Both Mandar Karanjkar and Dakshayani Athalye were brought up on a steady diet of Indian classical music. Mandar was just six when he began accompanying his mother to harmonium classes and soon showed an interest in Hindustani vocals. In his late teens, he taught himself to play flute. Back in her Maharashtra hometown Ratnagiri, Dakshayani accompanied her mother to learn kirtans. By the time she was 10, she was performing in villages across the state. Despite having graduated with college degrees in engineering and law respectively, the duo found their calling in making Indian classical music accessible to the masses through their non profit Baithak Foundation. Through Baithak, Mandar and Dakshayani conduct music courses in three schools, including Pune Blind Girls School in Kothrud. Through their many-fronted initiatives, they take classical music to construction site kids and aangan-wadis (community centers for kids). Apart from Baithak, Mandar and Dakshayani conduct theme based musical performances on Meera, Nanak, Tukaram, Nirgun bhajans and such. Mandar also engages in a communication consultancy.
The duo has authored books : among others, Mandar has written about being deeply inspired by Kabir in The Kabir Way, - this latest work titled "Moments with a Master" as a tribute to his Guru Pandit Sardeshmukh. This couple has also co-authored a fictionalized account of their early days of togetherness in a Marathi novel, curiously titled after the mathematical constant Pi – the value of love. A persistent blogger, his blogs cover a wide canvas from his reflections on the Ashtavakra Geeta, J Krishnamurti, and of course, classical music.

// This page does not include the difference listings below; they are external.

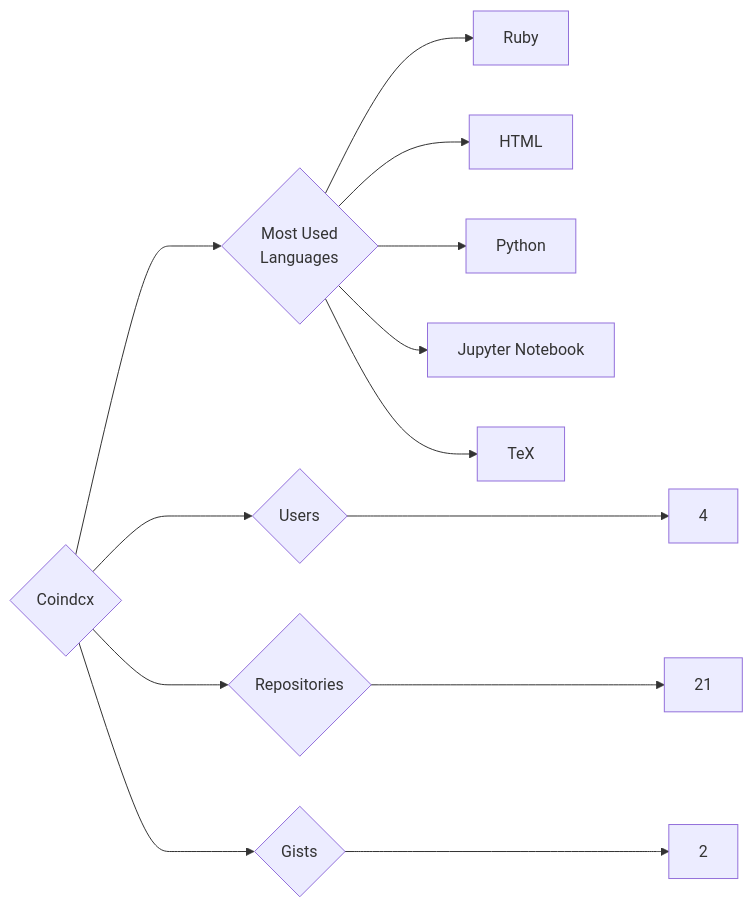
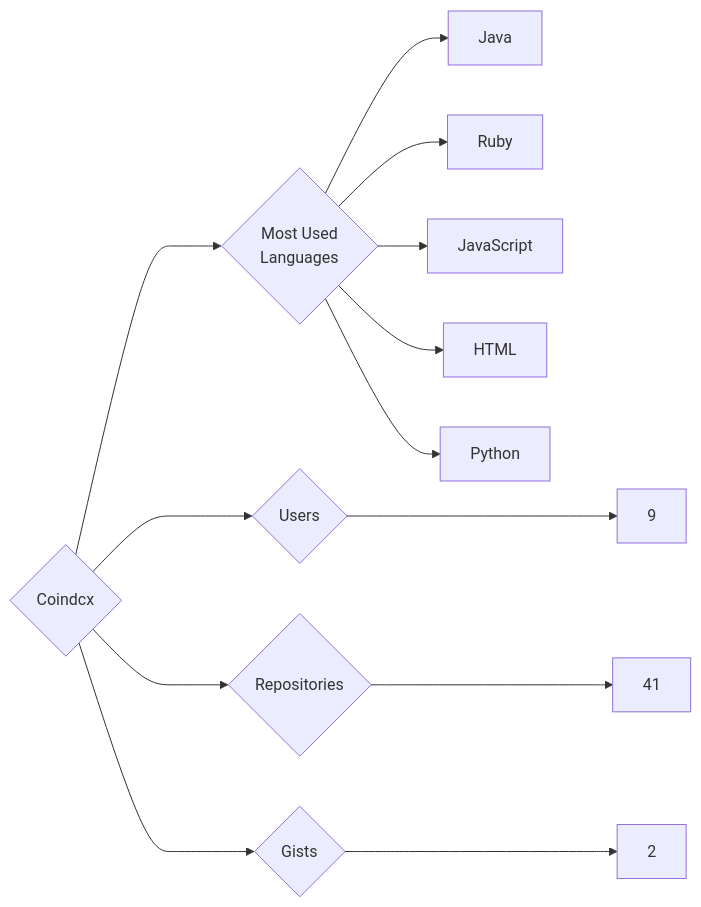
The diagram in targets/Coindcx/README.md (trickest/insiders), drawn with Mermaid before and after one commit. The commit also changed 783 other files, not shown here.

````diff
--- a/targets/Coindcx/README.md
+++ b/targets/Coindcx/README.md
@@ -3,13 +3,13 @@
 ```mermaid
 graph LR
 COMPANY_NAME{Coindcx}
-COMPANY_NAME ---> U{Users} ---> UN[4]
-COMPANY_NAME ---> R{Repositories} ---> RN[21]
+COMPANY_NAME ---> U{Users} ---> UN[9]
+COMPANY_NAME ---> R{Repositories} ---> RN[41]
 COMPANY_NAME ---> G{Gists} ---> GN[2]
 COMPANY_NAME ---> ML{Most Used<br>Languages}
+ML --> Java[Java]
 ML --> Ruby[Ruby]
+ML --> JavaScript[JavaScript]
 ML --> HTML[HTML]
 ML --> Python[Python]
-ML --> Jupyter_Notebook[Jupyter Notebook]
-ML --> TeX[TeX]
 ```
````
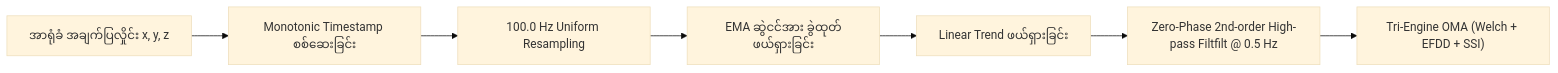
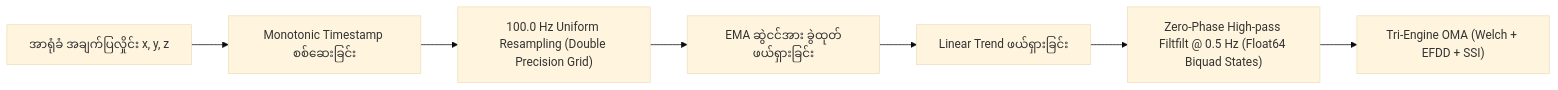
Before and after one commit to intellibits28/PhoneSHM: the diagram in docs/my/DSP_AND_MODAL_ANALYSIS_MY.md, drawn with Mermaid (base theme). The commit also changed other lines of this file and 5 other files, not shown here.

Commit message:
docs: realign DSP, architecture, and README with 64-bit IIR states, 2x2 EFDD, segment gating, and sensor threading

````diff
--- a/docs/my/DSP_AND_MODAL_ANALYSIS_MY.md
+++ b/docs/my/DSP_AND_MODAL_ANALYSIS_MY.md
@@ -19,9 +19,9 @@
 ```mermaid
 flowchart LR
-    Raw[အာရုံခံ အချက်ပြလှိုင်း x, y, z] --> Monotonic[Monotonic Timestamp စစ်ဆေးခြင်း]
-    Monotonic --> Resample[100.0 Hz Uniform Resampling]
+    Raw["အာရုံခံ အချက်ပြလှိုင်း x, y, z"] --> Monotonic[Monotonic Timestamp စစ်ဆေးခြင်း]
+    Monotonic --> Resample["100.0 Hz Uniform Resampling (Double Precision Grid)"]
     Resample --> EMA[EMA ဆွဲငင်အား ခွဲထုတ်ဖယ်ရှားခြင်း]
     EMA --> Detrend[Linear Trend ဖယ်ရှားခြင်း]
-    Detrend --> FiltFilt[Zero-Phase 2nd-order High-pass Filtfilt @ 0.5 Hz]
+    Detrend --> FiltFilt["Zero-Phase High-pass Filtfilt @ 0.5 Hz (Float64 Biquad States)"]
     FiltFilt --> TriEngine["Tri-Engine OMA (Welch + EFDD + SSI)"]
 ```
````
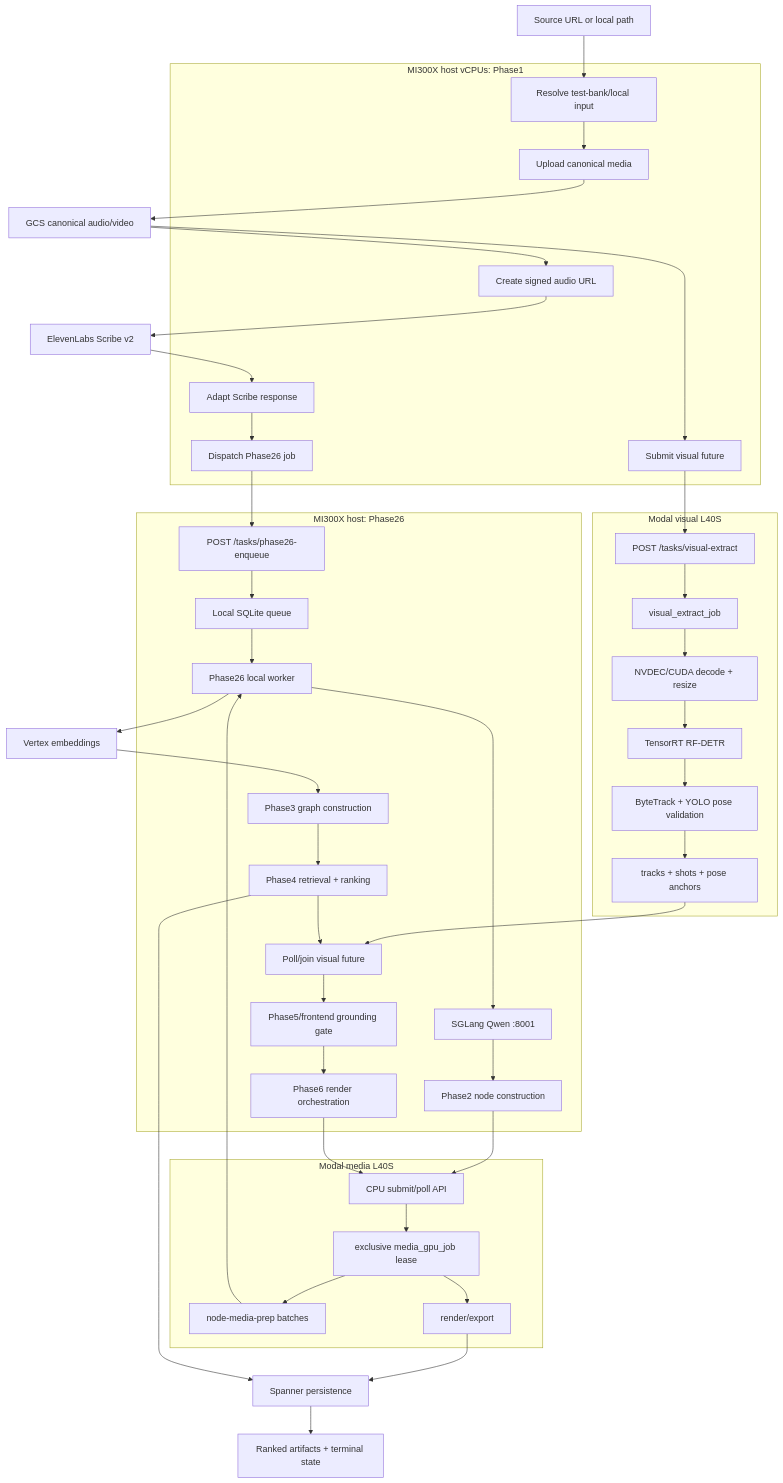
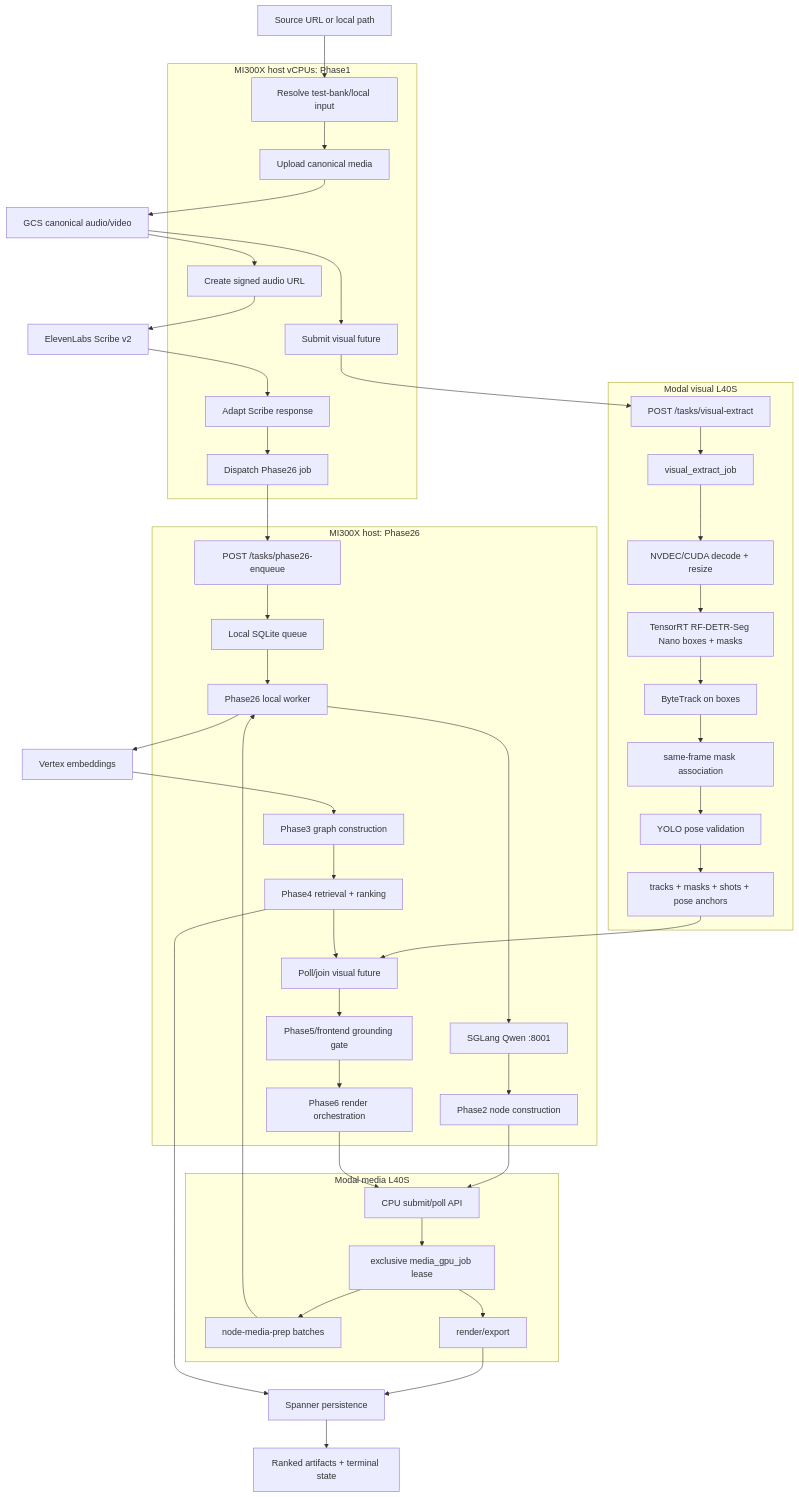
Before and after one commit to ClyptAI/Clypt-Backend: the diagram in docs/ARCHITECTURE.md, drawn with Mermaid. The commit also changed other lines of this file and 29 other files, not shown here.

First line of the commit message:
Use RF-DETR-Seg Nano for Modal visual masks

````diff
--- a/docs/ARCHITECTURE.md
+++ b/docs/ARCHITECTURE.md
@@ -10,61 +10,63 @@
 ```mermaid
 flowchart TD
   source["Source URL or local path"]
   gcs["GCS canonical audio/video"]
   scribe["ElevenLabs Scribe v2"]
   vertex["Vertex embeddings"]
   spanner["Spanner persistence"]
   terminal["Ranked artifacts + terminal state"]
 
   subgraph p1host["MI300X host vCPUs: Phase1"]
     ingest["Resolve test-bank/local input"]
     upload["Upload canonical media"]
     sign["Create signed audio URL"]
     submitVisual["Submit visual future"]
     adapt["Adapt Scribe response"]
     enqueue["Dispatch Phase26 job"]
   end
 
   subgraph visual["Modal visual L40S"]
     visualApi["POST /tasks/visual-extract"]
     visualJob["visual_extract_job"]
     decode["NVDEC/CUDA decode + resize"]
-    detect["TensorRT RF-DETR"]
-    track["ByteTrack + YOLO pose validation"]
-    visualResult["tracks + shots + pose anchors"]
+    detect["TensorRT RF-DETR-Seg Nano boxes + masks"]
+    track["ByteTrack on boxes"]
+    maskAssoc["same-frame mask association"]
+    pose["YOLO pose validation"]
+    visualResult["tracks + masks + shots + pose anchors"]
   end
 
   subgraph p26["MI300X host: Phase26"]
     dispatch["POST /tasks/phase26-enqueue"]
     queue["Local SQLite queue"]
     worker["Phase26 local worker"]
     qwen["SGLang Qwen :8001"]
     phase2["Phase2 node construction"]
     visualJoin["Poll/join visual future"]
     phase3["Phase3 graph construction"]
     phase4["Phase4 retrieval + ranking"]
     phase5["Phase5/frontend grounding gate"]
     phase6["Phase6 render orchestration"]
   end
 
   subgraph media["Modal media L40S"]
     mediaApi["CPU submit/poll API"]
     mediaLease["exclusive media_gpu_job lease"]
     nodePrep["node-media-prep batches"]
     render["render/export"]
   end
 
   source --> ingest --> upload --> gcs
   sign --> scribe --> adapt
   gcs --> sign
-  gcs --> submitVisual --> visualApi --> visualJob --> decode --> detect --> track --> visualResult
+  gcs --> submitVisual --> visualApi --> visualJob --> decode --> detect --> track --> maskAssoc --> pose --> visualResult
   adapt --> enqueue --> dispatch --> queue --> worker
   worker --> qwen --> phase2
   phase2 --> mediaApi --> mediaLease --> nodePrep --> worker
   worker --> vertex --> phase3 --> phase4
   visualResult --> visualJoin
   phase4 --> visualJoin --> phase5 --> phase6
   phase6 --> mediaApi
   mediaLease --> render --> spanner
   phase4 --> spanner --> terminal
 ```
````
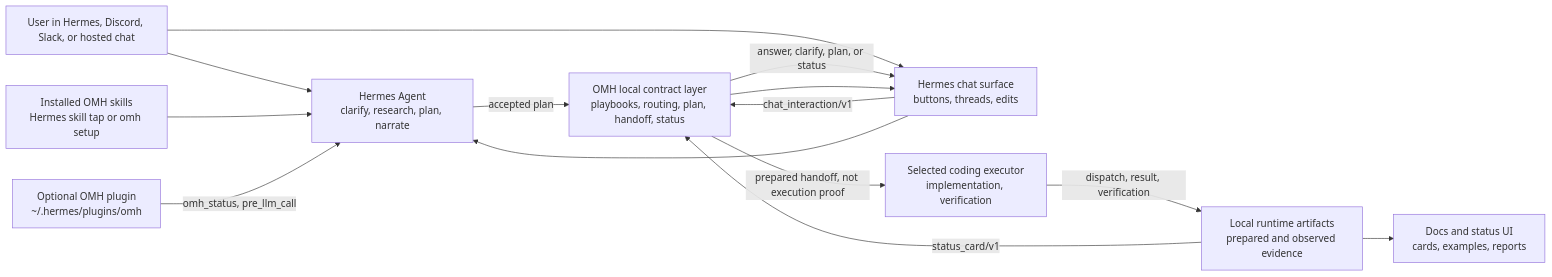
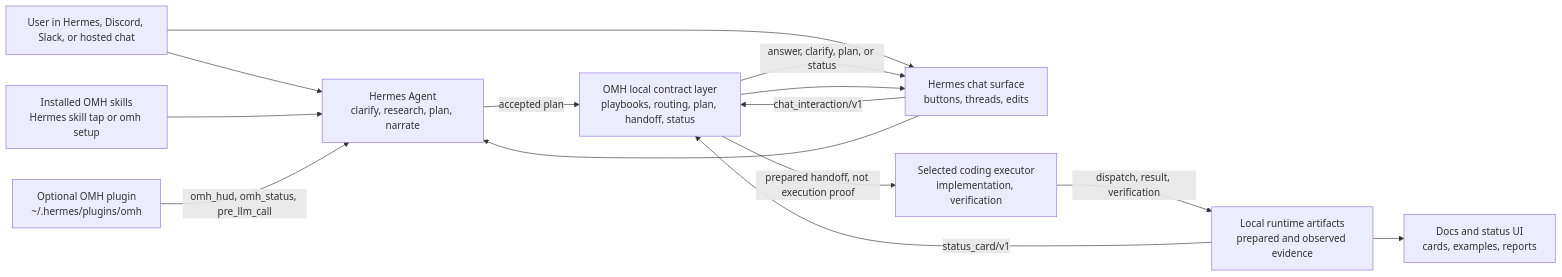
One commit to rlaope/oh-my-hermes-agent changed the diagram in docs/ARCHITECTURE.md. Above: the diagram before and after it, drawn with Mermaid. The commit also changed other lines of this file and 15 other files, not shown here.

First line of the commit message:
Add OMH HUD bridge

````diff
--- a/docs/ARCHITECTURE.md
+++ b/docs/ARCHITECTURE.md
@@ -30,26 +30,26 @@
 ```mermaid
 flowchart LR
   user["User in Hermes, Discord, Slack, or hosted chat"]
   skills["Installed OMH skills\nHermes skill tap or omh setup"]
   plugin["Optional OMH plugin\n~/.hermes/plugins/omh"]
   wrapper["Hermes chat surface\nbuttons, threads, edits"]
   omh["OMH local contract layer\nplaybooks, routing, plan, handoff, status"]
   hermes["Hermes Agent\nclarify, research, plan, narrate"]
   executor["Selected coding executor\nimplementation, verification"]
   runtime["Local runtime artifacts\nprepared and observed evidence"]
   site["Docs and status UI\ncards, examples, reports"]
 
   user --> hermes
   skills --> hermes
-  plugin -->|"omh_status, pre_llm_call"| hermes
+  plugin -->|"omh_hud, omh_status, pre_llm_call"| hermes
   user --> wrapper
   wrapper -->|"chat_interaction/v1"| omh
   omh -->|"answer, clarify, plan, or status"| wrapper
   wrapper --> hermes
   hermes -->|"accepted plan"| omh
   omh -->|"prepared handoff, not execution proof"| executor
   executor -->|"dispatch, result, verification"| runtime
   runtime -->|"status_card/v1"| omh
   omh --> wrapper
   runtime --> site
 ```
````
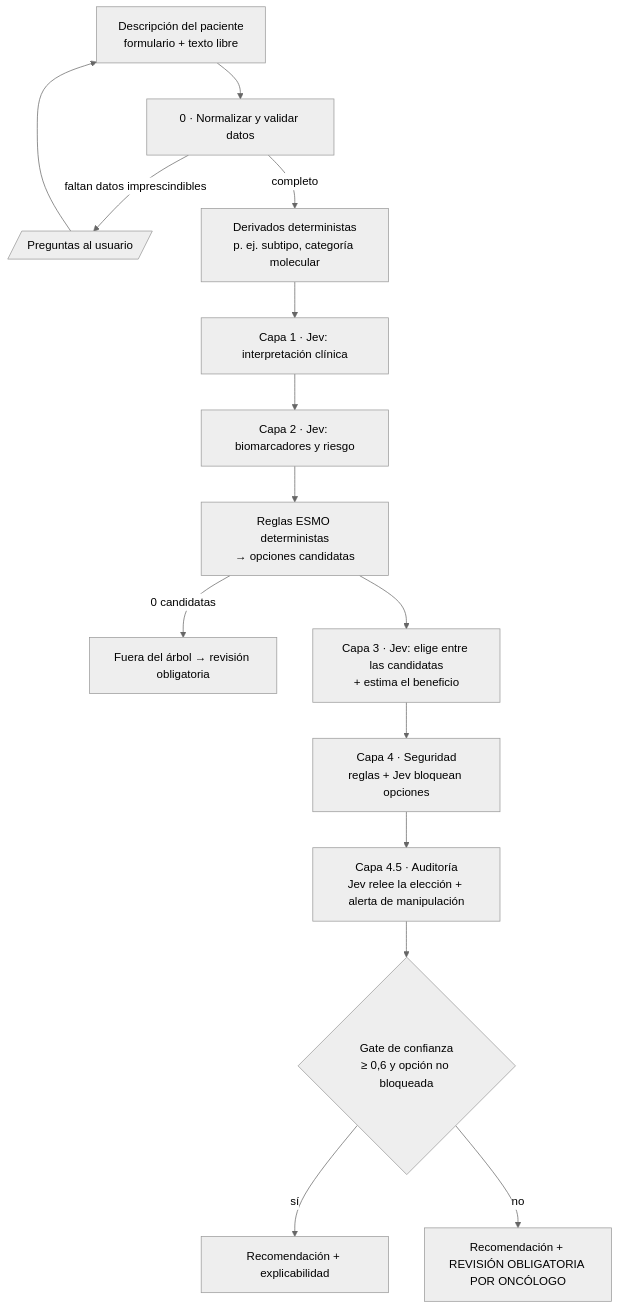
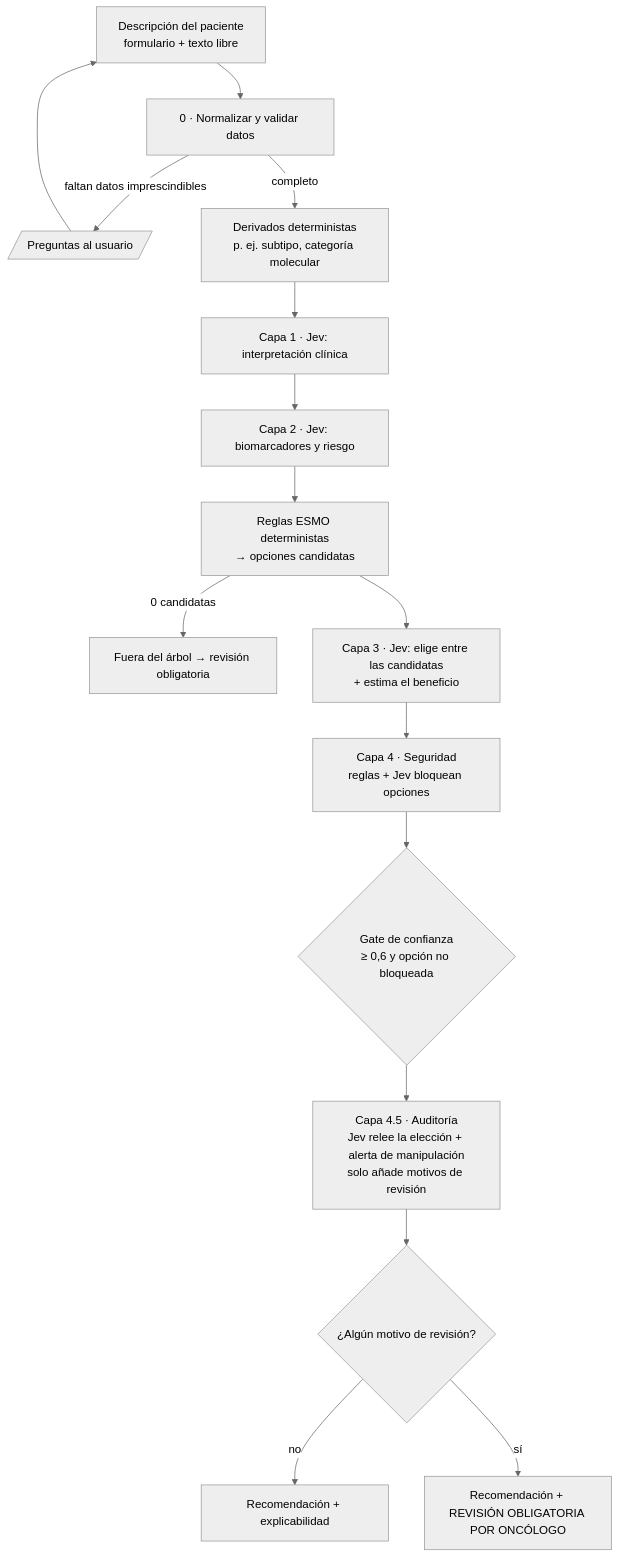
Before and after one commit to Mindbreaker81/JevESMO: the diagram in docs/FLUJO_DECISION.md, drawn with Mermaid (neutral theme). The commit also changed other lines of this file and 5 other files, not shown here.

````diff
--- a/docs/FLUJO_DECISION.md
+++ b/docs/FLUJO_DECISION.md
@@ -16,17 +16,18 @@
 ```mermaid
 flowchart TD
     A[Descripción del paciente<br/>formulario + texto libre] --> B[0 · Normalizar y validar datos]
     B -->|faltan datos imprescindibles| Q[/Preguntas al usuario/]
     Q --> A
     B -->|completo| D[Derivados deterministas<br/>p. ej. subtipo, categoría molecular]
     D --> L1[Capa 1 · Jev: interpretación clínica]
     L1 --> L2[Capa 2 · Jev: biomarcadores y riesgo]
     L2 --> R[Reglas ESMO deterministas<br/>→ opciones candidatas]
     R -->|0 candidatas| OUT[Fuera del árbol → revisión obligatoria]
     R --> L3[Capa 3 · Jev: elige entre las candidatas<br/>+ estima el beneficio]
     L3 --> L4[Capa 4 · Seguridad<br/>reglas + Jev bloquean opciones]
-    L4 --> L45[Capa 4.5 · Auditoría<br/>Jev relee la elección + alerta de manipulación]
-    L45 --> G{Gate de confianza<br/>≥ 0,6 y opción no bloqueada}
-    G -->|sí| OK[Recomendación + explicabilidad]
-    G -->|no| HR[Recomendación + REVISIÓN OBLIGATORIA POR ONCÓLOGO]
+    L4 --> G{Gate de confianza<br/>≥ 0,6 y opción no bloqueada}
+    G --> L45[Capa 4.5 · Auditoría<br/>Jev relee la elección + alerta de manipulación<br/>solo añade motivos de revisión]
+    L45 --> F{¿Algún motivo de revisión?}
+    F -->|no| OK[Recomendación + explicabilidad]
+    F -->|sí| HR[Recomendación + REVISIÓN OBLIGATORIA POR ONCÓLOGO]
 ```
````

Can classical music shape a child's growth? How to align labour of love with right livelihood? Does naad (music) lead us to antar naad (inner music)?